“The idea that the State of Israel could be democracy only for its Jewish citizens is unconscionable and we must find a way to address this,” he said, after researchers from the Washington-based think tank presented him with the findings.
The poll also found that a majority of Israeli Jews (76%) said they view a Jewish state as being compatible with democracy – but the opposite trend was found among Arab citizens, with 64% maintaining that Israel cannot be both a democracy and a Jewish state (63% of Muslims, 72% of Christians, and 58% of Druze said they feel this way).
“It pains me to see the gap that exists in the public’s consciousness — religious and secular — between the notion of Israel as a Jewish state and as a democratic state. I believe that our democratic values are also born out of our Jewish faith, a ‘love for the stranger,’ and equality before the law – these are not foreign values, this is Judaism,” Rivlin said.
The president urged that the survey be “placed before the decision makers in Israel,” and said it “must serve as a wake-up call for Israeli society, to bring about some soul-searching and moral reflection.”
Joint (Arab) List MK Yousef Jabarin also slammed the results, saying it should make Israelis “lose sleep.”
“The transfer of civilians, for whatever reason, is a crime against humanity, and I’m disturbed to see that half of the Jewish respondents support such a move,” he said.
“I call on all the country’s leaders to come to their senses and change their discourse toward Arab citizens – from a discourse of incitement, hatred and division to a respectful dialogue that promotes coexistence between Jews and Arabs and refers to Arab citizens as citizens with equal rights and equal status.”
The poll, with 5,601 in-person interviews of Israeli adults, conducted between October 2014 and May 2015, found that Israeli Jews increasingly believed the West Bank settlements help, rather than hurt, Israel’s security – and most (61%) believe Israel was given by God to the Jewish people.

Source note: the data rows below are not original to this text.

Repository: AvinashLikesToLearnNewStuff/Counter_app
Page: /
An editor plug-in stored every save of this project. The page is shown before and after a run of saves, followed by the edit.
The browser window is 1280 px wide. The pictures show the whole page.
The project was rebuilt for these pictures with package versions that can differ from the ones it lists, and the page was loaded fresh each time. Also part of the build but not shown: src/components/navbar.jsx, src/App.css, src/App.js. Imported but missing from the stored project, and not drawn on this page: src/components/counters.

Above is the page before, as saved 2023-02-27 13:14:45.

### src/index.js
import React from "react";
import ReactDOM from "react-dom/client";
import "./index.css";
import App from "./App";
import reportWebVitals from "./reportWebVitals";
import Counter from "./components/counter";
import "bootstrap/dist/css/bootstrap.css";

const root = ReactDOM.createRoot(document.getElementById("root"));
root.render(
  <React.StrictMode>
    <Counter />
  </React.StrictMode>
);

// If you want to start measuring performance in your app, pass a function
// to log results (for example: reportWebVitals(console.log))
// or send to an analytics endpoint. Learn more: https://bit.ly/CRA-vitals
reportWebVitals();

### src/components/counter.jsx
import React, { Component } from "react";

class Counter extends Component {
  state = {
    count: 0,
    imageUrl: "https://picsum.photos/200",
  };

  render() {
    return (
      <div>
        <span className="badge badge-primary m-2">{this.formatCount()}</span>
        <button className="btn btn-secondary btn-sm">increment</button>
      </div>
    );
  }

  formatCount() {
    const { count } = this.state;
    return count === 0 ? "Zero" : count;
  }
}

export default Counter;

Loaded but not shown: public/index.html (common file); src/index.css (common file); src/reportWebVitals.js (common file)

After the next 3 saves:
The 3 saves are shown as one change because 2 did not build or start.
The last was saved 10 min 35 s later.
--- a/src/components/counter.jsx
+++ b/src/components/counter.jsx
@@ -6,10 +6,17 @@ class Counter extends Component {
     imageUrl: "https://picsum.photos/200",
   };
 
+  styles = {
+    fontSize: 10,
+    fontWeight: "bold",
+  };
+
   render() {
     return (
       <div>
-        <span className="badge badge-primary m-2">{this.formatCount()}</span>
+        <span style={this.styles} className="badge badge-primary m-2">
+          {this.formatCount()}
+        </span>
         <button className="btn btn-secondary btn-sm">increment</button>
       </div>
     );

The survey makes no distinction between Palestinian Arabs of the West Bank and citizens of Israel in its question about whether Arabs should be expelled from Israel. And yet, 48% of Jewish Israelis said they were in favor, 46% were opposed, and 6% said they didn’t know.
Breaking it down into religious groups, the Modern Orthodox (the report uses the Hebrew term dati’im), were the most likely to support such a measure, at 71%. At the opposite end, secular Jews were most opposed, with 58% against (but over one-third supported it). Jews of Sephardic or Mizrahi ancestry — many of whom have ancestors who were expelled from their countries of origin — were more keen on the idea (56%) than their Ashkenazi counterparts (40%).
Overall, Israeli Jews also overwhelmingly feel (79%) they deserve unspecified “preferential treatment” over non-Jewish minorities in Israel. Settlers were slightly more inclined to support preferential treatment (85%) than the rest of the population, but the view was popular among all Jewish groups in Israel regardless of religious level, particularly among the ultra-Orthodox (97%) and Modern Orthodox (96%), although 69% of secular Jews and 85% of traditional (Masorti) Jews also agreed.
The nearly 300-page study also addressed the growing religious divides among Israelis. It found that six in ten want separation between religion and state, and a majority are in favor of public transportation on Shabbat.
“This study serves as a further wake-up call to the position that we have been advocating for the past two decades: Israeli Jews wish to practice their Judaism but want to do so in a manner that is not coercive or manipulated by the institutions of the state,” Rabbi David Stav, the head of the Tzohar rabbinic organization, said. “Most troubling, the study drives home the reality that if we don’t find a manner to address these concerns over coercion, we are essentially creating a recipe for two Jewish nations within one state.”